From Latin placatio.



placation (countable and uncountable, plural placations)

  1. A process or act of placating; appeasement or an expression of appeasement.
    • 1888, "Manners and meals," Science, vol. 12, no. 283, p. 3:
      The refusal, at certain times and seasons, of food that in itself is hygienically good and palatable, in placation of a deity, or, without further explanation, to avoid bad luck, is well known among the lower tribes of men.
    • 1917 April, Jack London, chapter VII, in Jerry of the Islands, New York, N.Y.: The Macmillan Company, OCLC 775437, page 100:

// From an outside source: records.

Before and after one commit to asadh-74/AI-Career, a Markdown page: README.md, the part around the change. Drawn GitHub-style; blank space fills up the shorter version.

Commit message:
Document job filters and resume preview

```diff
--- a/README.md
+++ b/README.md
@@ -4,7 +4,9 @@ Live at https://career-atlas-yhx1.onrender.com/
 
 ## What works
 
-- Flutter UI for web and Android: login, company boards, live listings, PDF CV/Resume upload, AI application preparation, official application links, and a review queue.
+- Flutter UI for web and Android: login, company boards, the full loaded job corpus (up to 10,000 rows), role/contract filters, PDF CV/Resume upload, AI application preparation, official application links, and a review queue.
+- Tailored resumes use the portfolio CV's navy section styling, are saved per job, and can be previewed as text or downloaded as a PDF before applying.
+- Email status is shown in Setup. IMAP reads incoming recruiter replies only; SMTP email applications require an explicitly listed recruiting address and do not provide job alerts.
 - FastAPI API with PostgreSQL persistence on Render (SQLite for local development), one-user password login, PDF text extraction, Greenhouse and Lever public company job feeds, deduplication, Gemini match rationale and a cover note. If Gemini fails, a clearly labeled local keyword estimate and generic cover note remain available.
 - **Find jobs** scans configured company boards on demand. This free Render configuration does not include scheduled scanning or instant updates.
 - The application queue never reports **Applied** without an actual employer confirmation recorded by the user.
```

      Instead, Jerry [a dog] was all placation and appeal, all softness of pleading in a body denied speech that nevertheless was articulate, from wagging tail and wriggling sides to flat-laid ears and eyes that almost spoke, to any human sensitive of understanding.
    • 2006, Dan DeWalt, "Impeachment is too important to leave to the Democrats,", 14 May (retrieved 8 Aug. 2009):

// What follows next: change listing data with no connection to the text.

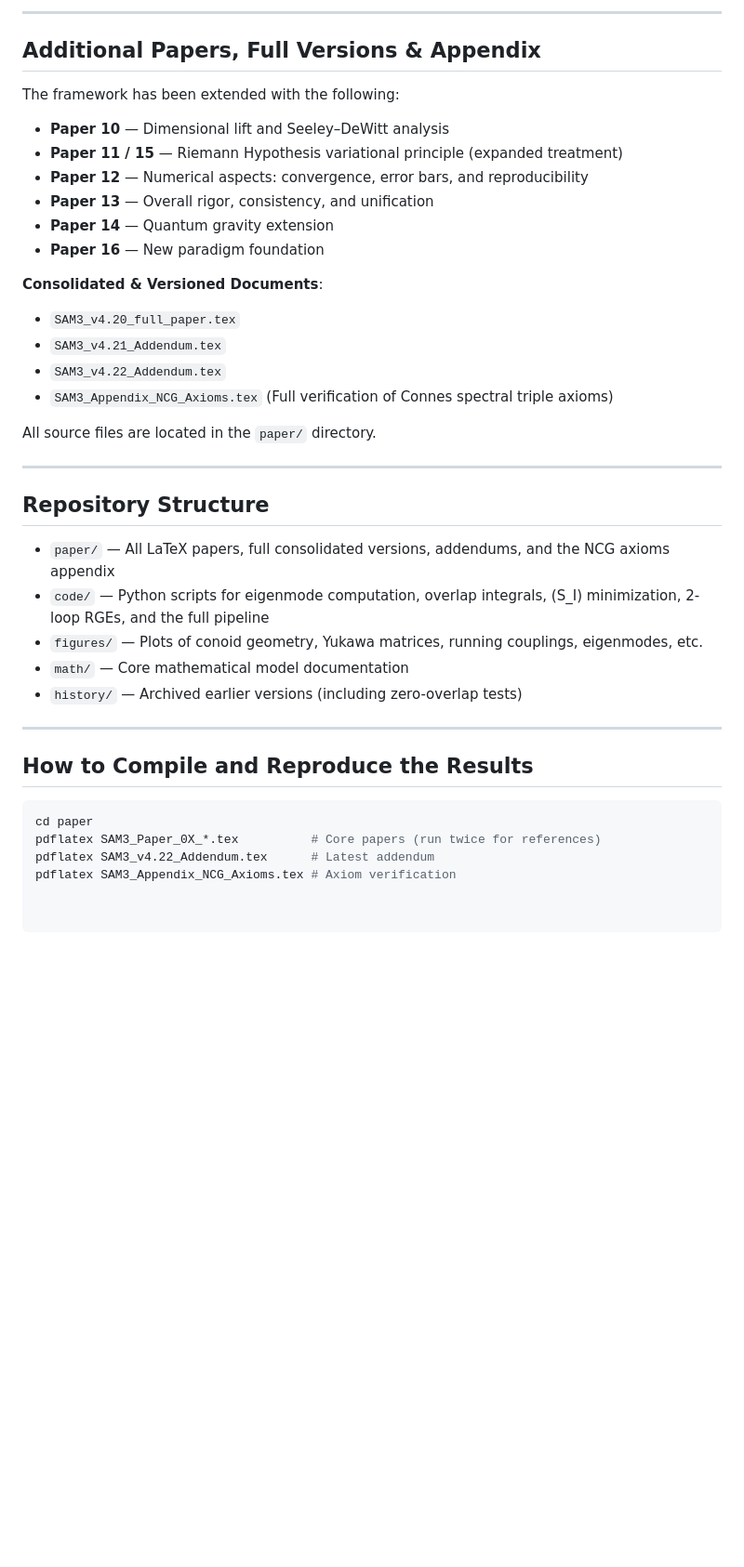
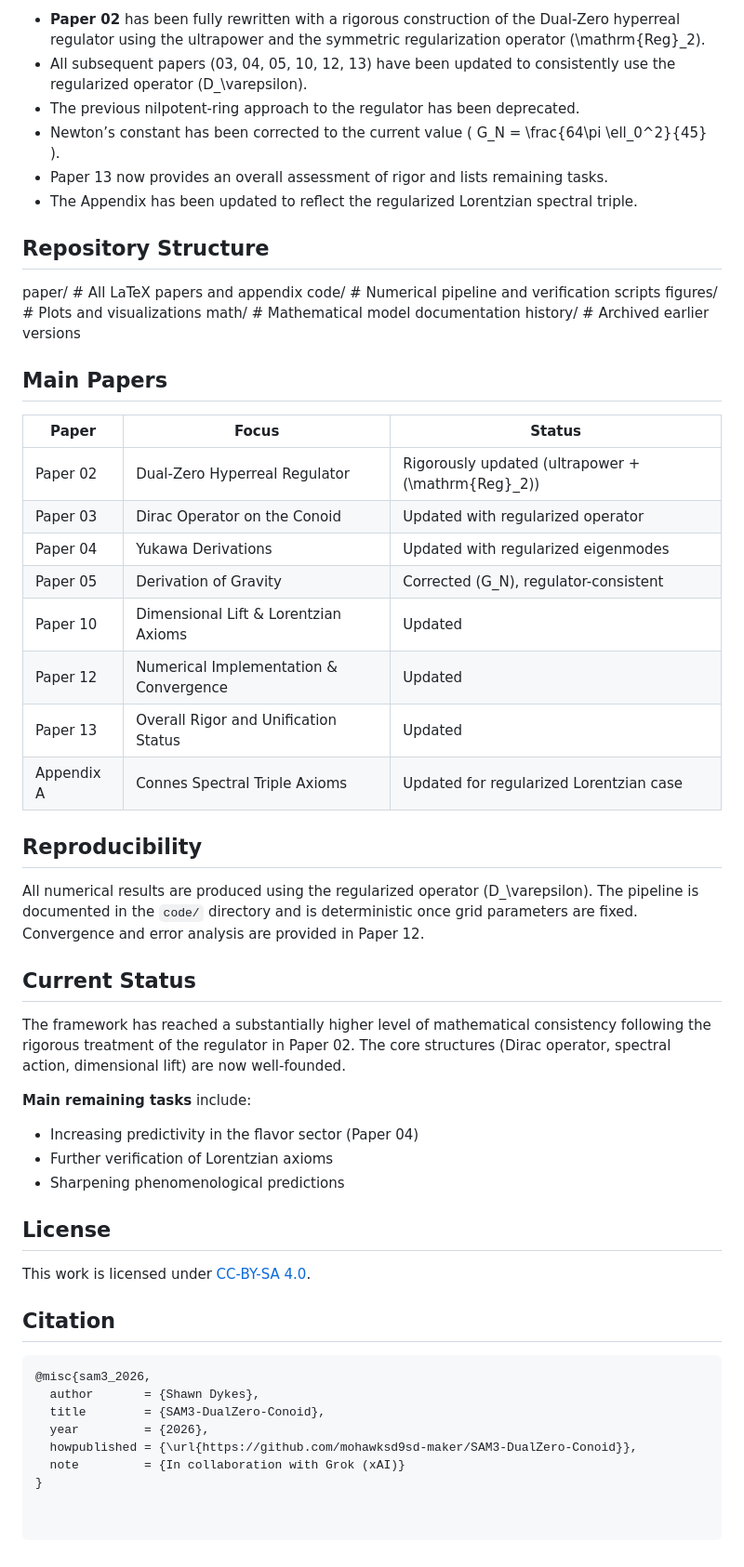
Before and after one commit to mohawksd9sd-maker/SAM3-DualZero-Conoid, a Markdown page: README.md, the part around one of its changes. Shown at 93% size. GitHub-like rendering; blank space fills up the shorter version.

Commit message:
Revise README for project updates and corrections
Updated the README to reflect the latest framework developments and corrections, including changes to the project description, author information, recent updates, and repository structure.

````diff
--- a/README.md
+++ b/README.md
@@ -63,40 +21,54 @@ These papers form the foundational, self-contained treatment of the model:
----
-
-## Additional Papers, Full Versions & Appendix
-
-The framework has been extended with the following:
-
-- **Paper 10** — Dimensional lift and Seeley–DeWitt analysis
-- **Paper 11 / 15** — Riemann Hypothesis variational principle (expanded treatment)
-- **Paper 12** — Numerical aspects: convergence, error bars, and reproducibility
-- **Paper 13** — Overall rigor, consistency, and unification
-- **Paper 14** — Quantum gravity extension
-- **Paper 16** — New paradigm foundation
-
-**Consolidated & Versioned Documents**:
-- `SAM3_v4.20_full_paper.tex`
-- `SAM3_v4.21_Addendum.tex`
-- `SAM3_v4.22_Addendum.tex`
-- `SAM3_Appendix_NCG_Axioms.tex` (Full verification of Connes spectral triple axioms)
-
-All source files are located in the `paper/` directory.
-
----
+- **Paper 02** has been fully rewritten with a rigorous construction of the Dual-Zero hyperreal regulator using the ultrapower and the symmetric regularization operator \(\mathrm{Reg}_2\).
+- All subsequent papers (03, 04, 05, 10, 12, 13) have been updated to consistently use the regularized operator \(D_\varepsilon\).
+- The previous nilpotent-ring approach to the regulator has been deprecated.
+- Newton’s constant has been corrected to the current value \( G_N = \frac{64\pi \ell_0^2}{45} \).
+- Paper 13 now provides an overall assessment of rigor and lists remaining tasks.
+- The Appendix has been updated to reflect the regularized Lorentzian spectral triple.
 
 ## Repository Structure
+paper/          # All LaTeX papers and appendix
+code/           # Numerical pipeline and verification scripts
+figures/        # Plots and visualizations
+math/           # Mathematical model documentation
+history/        # Archived earlier versions
 
-- `paper/` — All LaTeX papers, full consolidated versions, addendums, and the NCG axioms appendix
-- `code/` — Python scripts for eigenmode computation, overlap integrals, \(S_I\) minimization, 2-loop RGEs, and the full pipeline
-- `figures/` — Plots of conoid geometry, Yukawa matrices, running couplings, eigenmodes, etc.
-- `math/` — Core mathematical model documentation
-- `history/` — Archived earlier versions (including zero-overlap tests)
+## Main Papers
 
----
+| Paper | Focus | Status |
+|-------|-------|--------|
+| Paper 02 | Dual-Zero Hyperreal Regulator | Rigorously updated (ultrapower + \(\mathrm{Reg}_2\)) |
+| Paper 03 | Dirac Operator on the Conoid | Updated with regularized operator |
+| Paper 04 | Yukawa Derivations | Updated with regularized eigenmodes |
+| Paper 05 | Derivation of Gravity | Corrected \(G_N\), regulator-consistent |
+| Paper 10 | Dimensional Lift & Lorentzian Axioms | Updated |
+| Paper 12 | Numerical Implementation & Convergence | Updated |
+| Paper 13 | Overall Rigor and Unification Status | Updated |
+| Appendix A | Connes Spectral Triple Axioms | Updated for regularized Lorentzian case |
 
-## How to Compile and Reproduce the Results
+## Reproducibility
 
-```bash
-cd paper
-pdflatex SAM3_Paper_0X_*.tex          # Core papers (run twice for references)
-pdflatex SAM3_v4.22_Addendum.tex      # Latest addendum
-pdflatex SAM3_Appendix_NCG_Axioms.tex # Axiom verification
+All numerical results are produced using the regularized operator \(D_\varepsilon\). The pipeline is documented in the `code/` directory and is deterministic once grid parameters are fixed. Convergence and error analysis are provided in Paper 12.
+
+## Current Status
+
+The framework has reached a substantially higher level of mathematical consistency following the rigorous treatment of the regulator in Paper 02. The core structures (Dirac operator, spectral action, dimensional lift) are now well-founded.
+
+**Main remaining tasks** include:
+- Increasing predictivity in the flavor sector (Paper 04)
+- Further verification of Lorentzian axioms
+- Sharpening phenomenological predictions
+
+## License
+
+This work is licensed under [CC-BY-SA 4.0](https://creativecommons.org/licenses/by-sa/4.0/).
+
+## Citation
+
+```bibtex
+@misc{sam3_2026,
+  author       = {Shawn Dykes},
+  title        = {SAM3-DualZero-Conoid},
+  year         = {2026},
+  howpublished = {\url{https://github.com/mohawksd9sd-maker/SAM3-DualZero-Conoid}},
+  note         = {In collaboration with Grok (xAI)}
+}
````
Also changed, not shown: other parts of README.md (+10 -52 lines).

      While these political sellout artists have been intoning their mind numbing placations, citizens across the nation have been speaking and acting.

Derived termsEdit